When a picture appears among the records, leave it out, and copy all else exactly.

Code change snippets:
▬▬▬▬▬▬▬▬▬▬

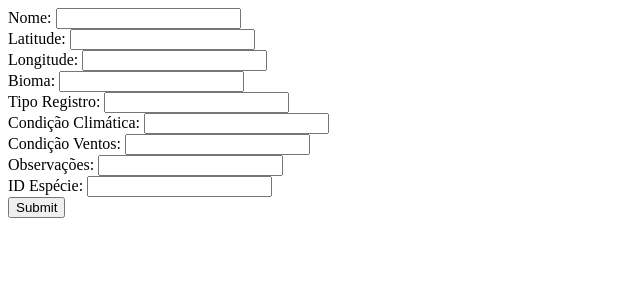
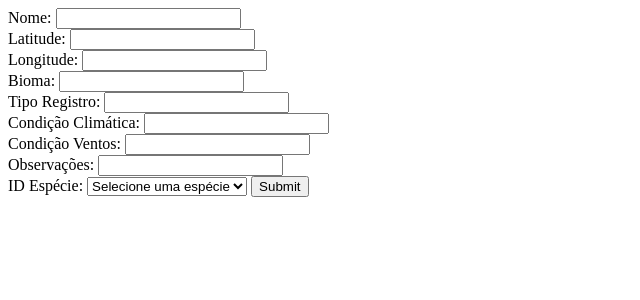
Before and after one commit to Augusto-Maux/mantui, a Flask app: page /avistamento/update/1 in a window 1280 px wide. Shown: the top 300 px of the page, without its empty margins (0-640 px from the left). Run offline with Flask 3, Linux system fonts and the light colour scheme; a user stored in the database is signed in; tables that the repository leaves empty hold one stand-in row (values such as "Sample post").

Commit message:
feat: finalizando templates de avistamento

```diff
--- a/templates/avistamento/avistamento_add.html
+++ b/templates/avistamento/avistamento_add.html
@@ -16,8 +16,6 @@
         Condição Climática: <input type="text" name="cond_clima"><br/>
         Condição Ventos: <input type="text" name="cond_ventos"><br/>
         Observações:  <input type="text" name="observacoes"><br/>
-
-        <!-- ID Espécie: <input type="number" name="fk_id_especie"><br/> -->
         ID Espécie: <select name="fk_id_especie" id="">
             <option value="">Selecione uma espécie</option>
             {% for especie in especies %}
@@ -25,7 +23,7 @@
             {% endfor %}
         </select>
 
-        <input type="submit" name="Adicionar">
+        <input type="submit" name="cadastrar">
 
     </form>
 </body>
--- a/templates/avistamento/avistamento_update.html
+++ b/templates/avistamento/avistamento_update.html
@@ -16,8 +16,13 @@
         Condição Climática: <input type="text" name="cond_clima"><br/>
         Condição Ventos: <input type="text" name="cond_ventos"><br/>
         Observações:  <input type="text" name="observacoes"><br/>
-        ID Espécie: <input type="number" name="fk_id_especie"><br/>
-        <input type="submit" name="Cadastrar">
+        ID Espécie: <select name="fk_id_especie" id="">
+            <option value="">Selecione uma espécie</option>
+            {% for especie in especies %}
+                <option value="{{ especie.id }}">{{ especie.nome_comum }}</option>
+            {% endfor %}
+        </select>
+        <input type="submit" name="Atualizar">
 
     </form>
 </body>
```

▬▬▬▬▬▬▬▬▬▬

[Task answer]
Before and after one commit to Augusto-Maux/mantui, a Flask app: page /avistamento/update/1 in a window 1280 px wide. Shown: the top 300 px of the page, without its empty margins (0-640 px from the left). Run offline with Flask 3, Linux system fonts and the light colour scheme; a user stored in the database is signed in; tables that the repository leaves empty hold one stand-in row (values such as "Sample post").

Commit message:
feat: finalizando templates de avistamento

```diff
--- a/templates/avistamento/avistamento_add.html
+++ b/templates/avistamento/avistamento_add.html
@@ -16,8 +16,6 @@
         Condição Climática: <input type="text" name="cond_clima"><br/>
         Condição Ventos: <input type="text" name="cond_ventos"><br/>
         Observações:  <input type="text" name="observacoes"><br/>
-
-        <!-- ID Espécie: <input type="number" name="fk_id_especie"><br/> -->
         ID Espécie: <select name="fk_id_especie" id="">
             <option value="">Selecione uma espécie</option>
             {% for especie in especies %}
@@ -25,7 +23,7 @@
             {% endfor %}
         </select>
 
-        <input type="submit" name="Adicionar">
+        <input type="submit" name="cadastrar">
 
     </form>
 </body>
--- a/templates/avistamento/avistamento_update.html
+++ b/templates/avistamento/avistamento_update.html
@@ -16,8 +16,13 @@
         Condição Climática: <input type="text" name="cond_clima"><br/>
         Condição Ventos: <input type="text" name="cond_ventos"><br/>
         Observações:  <input type="text" name="observacoes"><br/>
-        ID Espécie: <input type="number" name="fk_id_especie"><br/>
-        <input type="submit" name="Cadastrar">
+        ID Espécie: <select name="fk_id_especie" id="">
+            <option value="">Selecione uma espécie</option>
+            {% for especie in especies %}
+                <option value="{{ especie.id }}">{{ especie.nome_comum }}</option>
+            {% endfor %}
+        </select>
+        <input type="submit" name="Atualizar">
 
     </form>
 </body>
```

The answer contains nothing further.